───── Record set
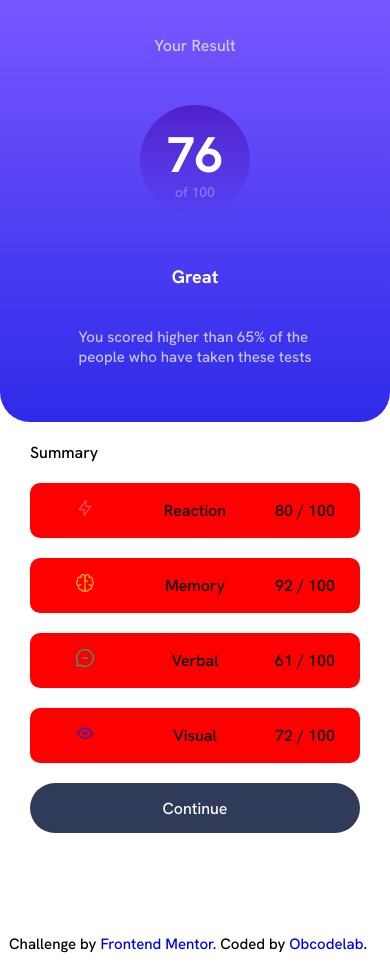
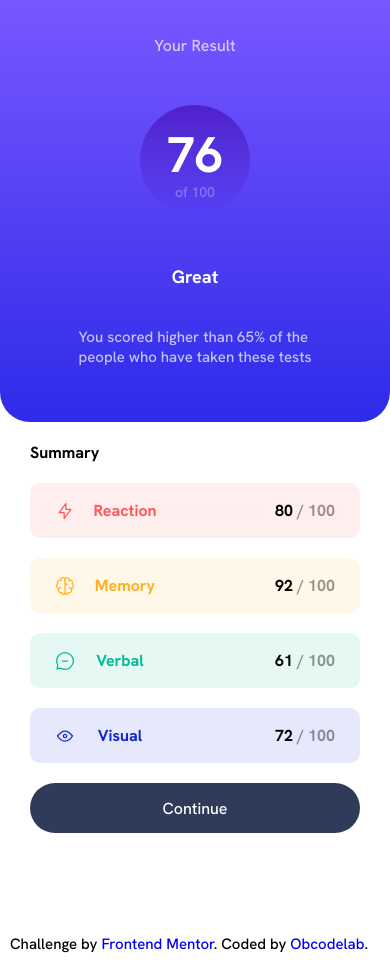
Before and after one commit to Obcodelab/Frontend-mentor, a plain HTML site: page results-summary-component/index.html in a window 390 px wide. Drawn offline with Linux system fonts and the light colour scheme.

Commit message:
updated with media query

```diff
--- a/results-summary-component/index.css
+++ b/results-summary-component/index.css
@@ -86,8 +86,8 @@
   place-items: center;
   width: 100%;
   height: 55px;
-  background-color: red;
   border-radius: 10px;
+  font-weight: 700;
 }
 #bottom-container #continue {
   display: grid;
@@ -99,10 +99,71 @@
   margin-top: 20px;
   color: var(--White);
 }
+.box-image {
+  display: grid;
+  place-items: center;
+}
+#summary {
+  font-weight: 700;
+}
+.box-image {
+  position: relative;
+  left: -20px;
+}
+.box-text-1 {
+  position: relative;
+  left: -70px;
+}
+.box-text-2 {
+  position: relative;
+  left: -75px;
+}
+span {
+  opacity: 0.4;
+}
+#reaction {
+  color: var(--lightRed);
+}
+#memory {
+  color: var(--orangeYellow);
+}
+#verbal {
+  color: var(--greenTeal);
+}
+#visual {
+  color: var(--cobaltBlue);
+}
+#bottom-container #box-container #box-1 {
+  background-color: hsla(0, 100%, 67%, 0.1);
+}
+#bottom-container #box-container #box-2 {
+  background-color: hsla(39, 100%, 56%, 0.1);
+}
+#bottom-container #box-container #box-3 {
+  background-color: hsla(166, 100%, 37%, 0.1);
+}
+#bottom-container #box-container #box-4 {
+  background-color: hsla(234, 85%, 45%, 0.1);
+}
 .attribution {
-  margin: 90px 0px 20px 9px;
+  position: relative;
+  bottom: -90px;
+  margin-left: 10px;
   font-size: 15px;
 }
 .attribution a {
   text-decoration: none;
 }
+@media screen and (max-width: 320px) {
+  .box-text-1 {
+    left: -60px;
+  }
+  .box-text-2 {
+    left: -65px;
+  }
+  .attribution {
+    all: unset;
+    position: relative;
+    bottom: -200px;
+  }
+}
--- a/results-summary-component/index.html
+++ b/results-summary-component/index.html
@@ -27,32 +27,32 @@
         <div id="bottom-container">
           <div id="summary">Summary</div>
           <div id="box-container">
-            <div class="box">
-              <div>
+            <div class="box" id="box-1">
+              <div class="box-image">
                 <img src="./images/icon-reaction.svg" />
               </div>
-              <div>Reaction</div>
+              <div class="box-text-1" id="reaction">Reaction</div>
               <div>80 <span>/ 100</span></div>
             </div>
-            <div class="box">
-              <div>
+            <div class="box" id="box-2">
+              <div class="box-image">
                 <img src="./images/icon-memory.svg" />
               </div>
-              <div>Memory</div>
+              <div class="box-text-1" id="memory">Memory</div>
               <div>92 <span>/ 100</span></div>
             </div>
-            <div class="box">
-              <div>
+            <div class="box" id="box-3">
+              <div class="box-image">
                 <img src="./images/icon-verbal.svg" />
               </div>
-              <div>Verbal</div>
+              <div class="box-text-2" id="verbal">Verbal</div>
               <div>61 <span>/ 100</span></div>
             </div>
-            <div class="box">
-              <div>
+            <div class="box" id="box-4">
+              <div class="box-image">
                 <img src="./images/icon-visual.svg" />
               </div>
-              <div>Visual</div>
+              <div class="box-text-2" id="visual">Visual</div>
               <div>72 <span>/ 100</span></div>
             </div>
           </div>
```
──────────
───── Record set
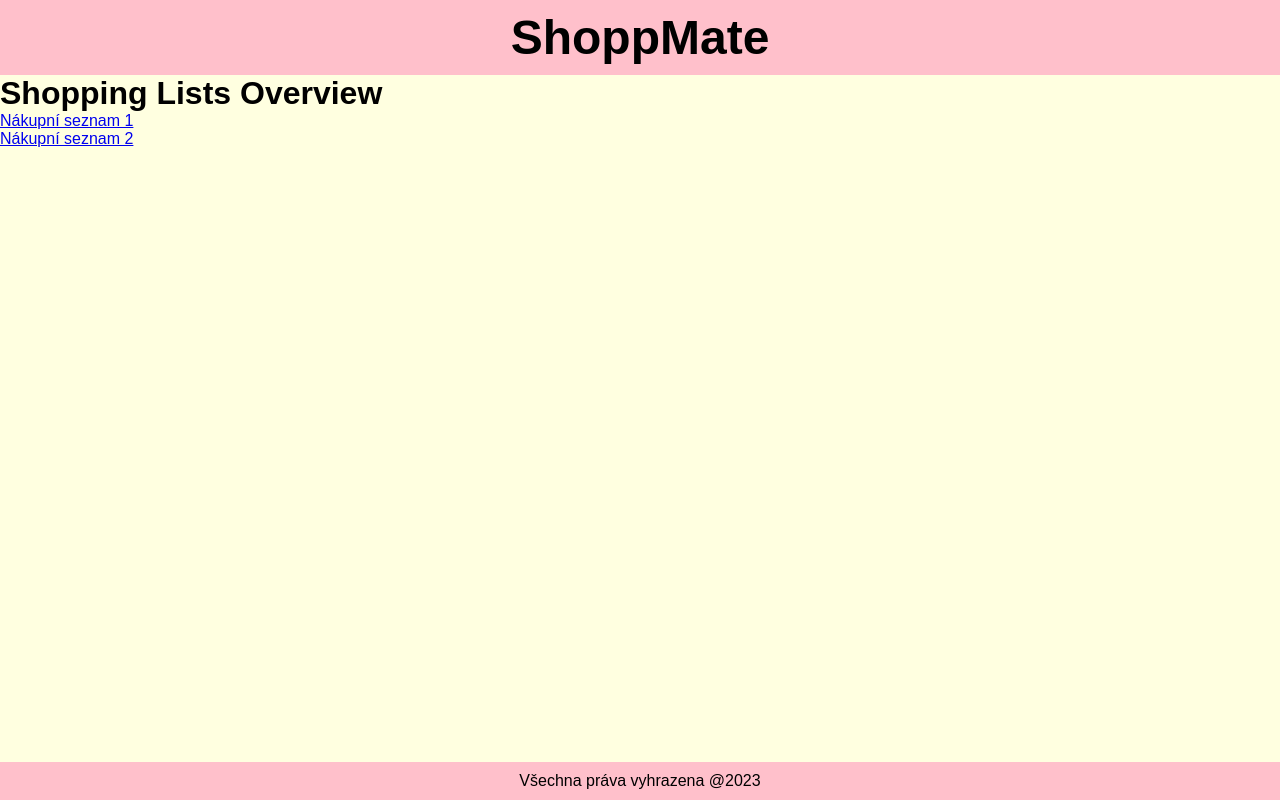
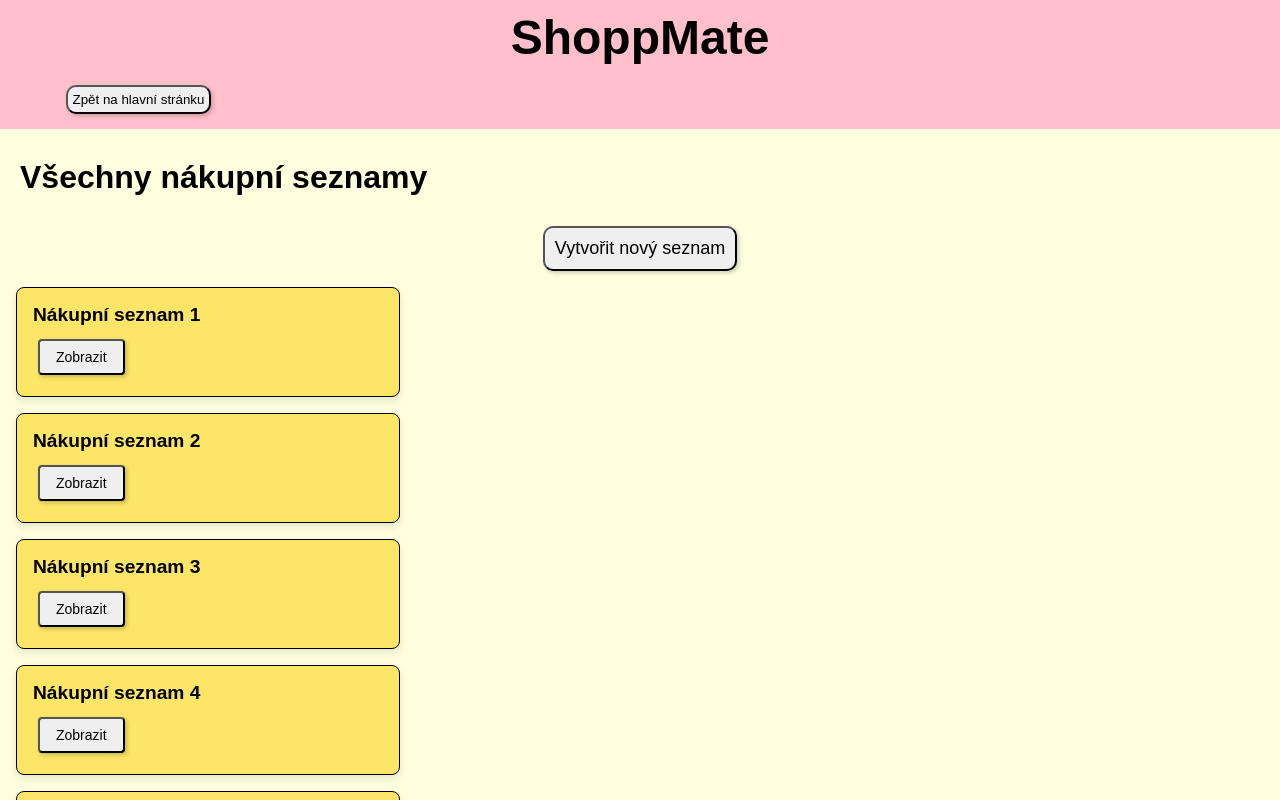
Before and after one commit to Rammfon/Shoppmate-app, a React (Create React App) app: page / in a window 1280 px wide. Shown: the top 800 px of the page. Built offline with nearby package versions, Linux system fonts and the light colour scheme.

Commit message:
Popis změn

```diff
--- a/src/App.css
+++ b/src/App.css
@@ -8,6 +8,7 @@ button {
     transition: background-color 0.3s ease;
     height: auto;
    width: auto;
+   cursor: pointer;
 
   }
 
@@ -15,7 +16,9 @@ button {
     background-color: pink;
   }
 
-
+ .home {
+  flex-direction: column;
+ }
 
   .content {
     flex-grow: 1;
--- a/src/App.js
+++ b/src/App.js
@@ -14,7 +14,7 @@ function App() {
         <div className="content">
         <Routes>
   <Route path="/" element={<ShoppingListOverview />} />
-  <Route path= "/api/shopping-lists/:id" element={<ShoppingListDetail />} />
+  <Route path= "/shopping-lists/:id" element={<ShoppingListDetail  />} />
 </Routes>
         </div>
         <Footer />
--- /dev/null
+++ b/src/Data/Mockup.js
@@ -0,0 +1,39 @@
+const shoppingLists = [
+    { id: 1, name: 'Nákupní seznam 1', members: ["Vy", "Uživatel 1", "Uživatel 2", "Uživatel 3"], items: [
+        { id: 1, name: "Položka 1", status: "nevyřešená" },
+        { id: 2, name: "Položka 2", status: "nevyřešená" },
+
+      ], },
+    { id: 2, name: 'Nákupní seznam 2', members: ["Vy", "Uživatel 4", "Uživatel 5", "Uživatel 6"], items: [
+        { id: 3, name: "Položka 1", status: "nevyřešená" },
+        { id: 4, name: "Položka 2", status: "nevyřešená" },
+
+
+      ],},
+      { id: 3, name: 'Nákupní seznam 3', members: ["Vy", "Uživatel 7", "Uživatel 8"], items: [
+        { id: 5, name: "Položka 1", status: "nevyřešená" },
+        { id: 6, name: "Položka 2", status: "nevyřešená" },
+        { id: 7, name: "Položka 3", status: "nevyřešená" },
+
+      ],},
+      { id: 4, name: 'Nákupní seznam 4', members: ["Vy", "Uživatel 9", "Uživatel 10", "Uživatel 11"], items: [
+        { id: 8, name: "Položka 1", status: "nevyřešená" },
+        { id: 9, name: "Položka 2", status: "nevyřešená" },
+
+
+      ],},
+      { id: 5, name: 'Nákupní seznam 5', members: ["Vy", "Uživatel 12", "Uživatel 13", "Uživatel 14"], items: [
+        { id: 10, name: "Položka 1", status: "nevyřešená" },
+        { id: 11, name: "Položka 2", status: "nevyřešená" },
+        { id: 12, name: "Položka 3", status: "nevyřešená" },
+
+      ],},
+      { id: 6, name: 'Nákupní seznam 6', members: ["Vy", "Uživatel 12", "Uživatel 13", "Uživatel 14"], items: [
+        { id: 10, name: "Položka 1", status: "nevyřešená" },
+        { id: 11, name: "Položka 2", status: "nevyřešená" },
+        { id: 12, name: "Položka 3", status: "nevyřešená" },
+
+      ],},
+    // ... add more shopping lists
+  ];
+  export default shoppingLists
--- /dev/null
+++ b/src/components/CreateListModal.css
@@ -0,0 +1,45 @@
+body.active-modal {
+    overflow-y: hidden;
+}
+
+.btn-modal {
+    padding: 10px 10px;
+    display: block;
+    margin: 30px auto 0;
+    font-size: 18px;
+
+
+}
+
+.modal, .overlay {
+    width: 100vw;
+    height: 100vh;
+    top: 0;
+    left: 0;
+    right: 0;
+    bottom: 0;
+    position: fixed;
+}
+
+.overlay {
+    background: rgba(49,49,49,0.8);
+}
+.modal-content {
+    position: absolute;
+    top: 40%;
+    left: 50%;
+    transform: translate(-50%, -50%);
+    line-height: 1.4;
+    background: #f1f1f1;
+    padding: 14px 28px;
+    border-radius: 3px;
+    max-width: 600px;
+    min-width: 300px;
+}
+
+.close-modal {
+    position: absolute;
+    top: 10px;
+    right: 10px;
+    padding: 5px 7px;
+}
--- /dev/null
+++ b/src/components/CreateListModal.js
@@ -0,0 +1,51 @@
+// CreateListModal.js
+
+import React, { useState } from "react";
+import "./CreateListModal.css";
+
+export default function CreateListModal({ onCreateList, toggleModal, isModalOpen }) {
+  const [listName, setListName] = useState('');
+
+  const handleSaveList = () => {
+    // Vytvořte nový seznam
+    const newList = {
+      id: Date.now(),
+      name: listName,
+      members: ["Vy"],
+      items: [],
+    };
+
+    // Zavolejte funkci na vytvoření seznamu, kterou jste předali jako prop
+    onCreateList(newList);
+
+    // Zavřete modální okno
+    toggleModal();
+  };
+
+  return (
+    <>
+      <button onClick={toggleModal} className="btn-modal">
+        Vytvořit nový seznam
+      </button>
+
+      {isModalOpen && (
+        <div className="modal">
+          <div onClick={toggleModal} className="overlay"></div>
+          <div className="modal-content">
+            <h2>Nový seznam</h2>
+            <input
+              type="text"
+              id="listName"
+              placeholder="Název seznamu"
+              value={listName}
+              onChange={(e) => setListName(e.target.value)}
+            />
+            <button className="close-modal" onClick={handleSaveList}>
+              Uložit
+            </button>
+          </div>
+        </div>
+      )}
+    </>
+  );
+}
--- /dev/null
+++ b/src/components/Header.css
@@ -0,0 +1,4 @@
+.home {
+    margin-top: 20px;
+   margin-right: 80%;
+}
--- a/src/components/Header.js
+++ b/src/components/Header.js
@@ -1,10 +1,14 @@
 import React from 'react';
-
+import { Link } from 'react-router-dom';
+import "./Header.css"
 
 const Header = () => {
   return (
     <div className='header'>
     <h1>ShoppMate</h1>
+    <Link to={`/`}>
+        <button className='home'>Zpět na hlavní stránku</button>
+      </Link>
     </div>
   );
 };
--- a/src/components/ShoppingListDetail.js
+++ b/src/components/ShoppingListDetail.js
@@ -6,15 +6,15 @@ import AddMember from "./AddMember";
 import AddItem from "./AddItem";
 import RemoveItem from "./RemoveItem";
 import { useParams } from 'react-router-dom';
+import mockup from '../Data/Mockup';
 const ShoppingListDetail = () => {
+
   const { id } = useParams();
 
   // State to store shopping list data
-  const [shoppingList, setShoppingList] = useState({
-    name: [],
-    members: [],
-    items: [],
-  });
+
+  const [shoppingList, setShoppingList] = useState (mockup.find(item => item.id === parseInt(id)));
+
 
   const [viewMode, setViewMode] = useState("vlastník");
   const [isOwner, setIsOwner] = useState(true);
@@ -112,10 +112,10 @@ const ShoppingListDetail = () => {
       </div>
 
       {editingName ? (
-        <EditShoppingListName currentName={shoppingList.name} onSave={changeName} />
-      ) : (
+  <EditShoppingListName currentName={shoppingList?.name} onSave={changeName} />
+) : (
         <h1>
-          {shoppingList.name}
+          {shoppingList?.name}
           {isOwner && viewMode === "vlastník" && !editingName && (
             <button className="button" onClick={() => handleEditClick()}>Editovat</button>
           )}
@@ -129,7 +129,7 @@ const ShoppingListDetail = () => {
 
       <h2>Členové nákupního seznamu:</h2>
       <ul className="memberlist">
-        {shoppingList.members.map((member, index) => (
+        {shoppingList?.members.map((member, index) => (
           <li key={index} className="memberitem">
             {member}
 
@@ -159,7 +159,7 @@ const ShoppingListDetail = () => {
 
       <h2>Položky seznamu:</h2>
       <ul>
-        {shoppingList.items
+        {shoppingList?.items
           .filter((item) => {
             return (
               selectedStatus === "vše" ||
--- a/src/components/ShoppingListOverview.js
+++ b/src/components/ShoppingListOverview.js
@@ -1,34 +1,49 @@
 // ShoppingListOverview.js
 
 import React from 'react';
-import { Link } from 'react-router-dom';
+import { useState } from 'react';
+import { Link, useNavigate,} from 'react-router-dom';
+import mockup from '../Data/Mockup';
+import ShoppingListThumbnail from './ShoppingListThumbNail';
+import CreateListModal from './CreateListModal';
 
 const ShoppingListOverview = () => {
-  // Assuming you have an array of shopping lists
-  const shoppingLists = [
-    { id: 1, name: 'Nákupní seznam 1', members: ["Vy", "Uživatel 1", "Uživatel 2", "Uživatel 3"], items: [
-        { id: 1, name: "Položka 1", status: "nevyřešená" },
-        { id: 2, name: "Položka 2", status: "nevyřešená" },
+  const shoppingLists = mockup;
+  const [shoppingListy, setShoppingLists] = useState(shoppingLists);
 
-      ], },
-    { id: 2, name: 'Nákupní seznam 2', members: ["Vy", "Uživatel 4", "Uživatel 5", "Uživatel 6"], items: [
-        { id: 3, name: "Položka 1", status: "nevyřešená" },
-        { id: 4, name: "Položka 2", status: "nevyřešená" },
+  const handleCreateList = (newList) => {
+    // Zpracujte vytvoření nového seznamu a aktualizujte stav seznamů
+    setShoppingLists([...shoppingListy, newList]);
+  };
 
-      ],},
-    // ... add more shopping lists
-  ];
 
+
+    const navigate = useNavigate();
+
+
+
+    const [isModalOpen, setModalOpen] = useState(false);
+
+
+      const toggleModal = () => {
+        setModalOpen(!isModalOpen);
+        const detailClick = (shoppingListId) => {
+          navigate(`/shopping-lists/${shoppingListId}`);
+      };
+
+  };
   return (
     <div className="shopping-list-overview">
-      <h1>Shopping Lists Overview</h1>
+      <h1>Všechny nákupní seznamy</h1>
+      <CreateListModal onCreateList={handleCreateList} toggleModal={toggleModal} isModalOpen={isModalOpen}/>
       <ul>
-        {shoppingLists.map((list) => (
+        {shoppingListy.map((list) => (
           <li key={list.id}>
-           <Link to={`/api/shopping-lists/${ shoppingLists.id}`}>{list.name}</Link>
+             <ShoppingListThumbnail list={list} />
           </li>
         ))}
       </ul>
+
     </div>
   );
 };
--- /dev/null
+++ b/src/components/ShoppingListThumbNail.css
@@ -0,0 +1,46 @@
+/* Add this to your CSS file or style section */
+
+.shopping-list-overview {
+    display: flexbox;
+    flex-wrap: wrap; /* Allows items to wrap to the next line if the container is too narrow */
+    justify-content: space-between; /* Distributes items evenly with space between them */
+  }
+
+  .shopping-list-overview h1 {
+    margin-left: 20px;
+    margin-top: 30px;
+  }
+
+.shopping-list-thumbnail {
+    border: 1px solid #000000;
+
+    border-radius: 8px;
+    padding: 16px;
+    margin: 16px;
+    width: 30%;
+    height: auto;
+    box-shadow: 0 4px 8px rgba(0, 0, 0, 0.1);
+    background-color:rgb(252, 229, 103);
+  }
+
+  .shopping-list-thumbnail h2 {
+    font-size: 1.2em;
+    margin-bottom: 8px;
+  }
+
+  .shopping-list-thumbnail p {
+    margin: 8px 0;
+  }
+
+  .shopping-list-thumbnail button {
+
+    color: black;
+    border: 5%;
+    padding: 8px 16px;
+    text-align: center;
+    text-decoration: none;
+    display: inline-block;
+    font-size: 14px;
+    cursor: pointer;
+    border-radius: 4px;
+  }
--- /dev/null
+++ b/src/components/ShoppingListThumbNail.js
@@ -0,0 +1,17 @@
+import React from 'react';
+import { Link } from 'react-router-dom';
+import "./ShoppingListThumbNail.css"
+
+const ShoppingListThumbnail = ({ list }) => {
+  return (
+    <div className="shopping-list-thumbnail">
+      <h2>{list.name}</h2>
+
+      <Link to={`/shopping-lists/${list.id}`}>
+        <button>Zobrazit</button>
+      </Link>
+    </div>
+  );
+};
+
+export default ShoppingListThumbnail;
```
──────────
# Task goal
In the entries above, which lines hold the word "margin"? Copy them out.

# Result
   margin-top: 20px;
-  margin: 90px 0px 20px 9px;
+  margin-left: 10px;
+    margin: 30px auto 0;
+    margin-top: 20px;
+   margin-right: 80%;
+    margin-left: 20px;
+    margin-top: 30px;
+    margin: 16px;
+    margin-bottom: 8px;
+    margin: 8px 0;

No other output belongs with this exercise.